Edit difference data:
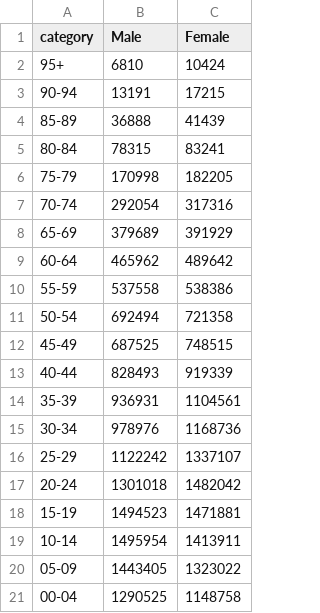
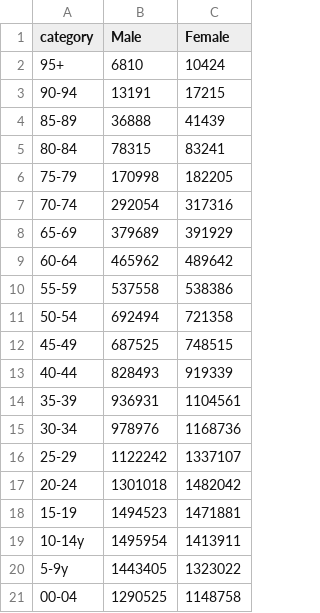
Before and after one commit to Prasikshyaa/dataanalysis, a CSV file: data/koshi/Morang/budiganga_census/population and sex ratio/population by 5 year age group and sex/Population by 5 year age group and sex.csv, drawn as a sheet; the diff names each change by its address in the sheet, - before the commit and + after, or states it on an @@ line.

```diff
--- a/data/koshi/Morang/budiganga_census/population and sex ratio/population by 5 year age group and sex/Population by 5 year age group and sex.csv
+++ b/data/koshi/Morang/budiganga_census/population and sex ratio/population by 5 year age group and sex/Population by 5 year age group and sex.csv
-A19 (category): 10-14
+A19 (category): 10-14y
-A20 (category): 05-09
+A20 (category): 5-9y
```
Also changed, not shown: 4 other files.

> _Exercise goal_:
All lines of the records above that carry the word "category" should be listed.

> _Result of this exercise_:
-A19 (category): 10-14
+A19 (category): 10-14y
-A20 (category): 05-09
+A20 (category): 5-9y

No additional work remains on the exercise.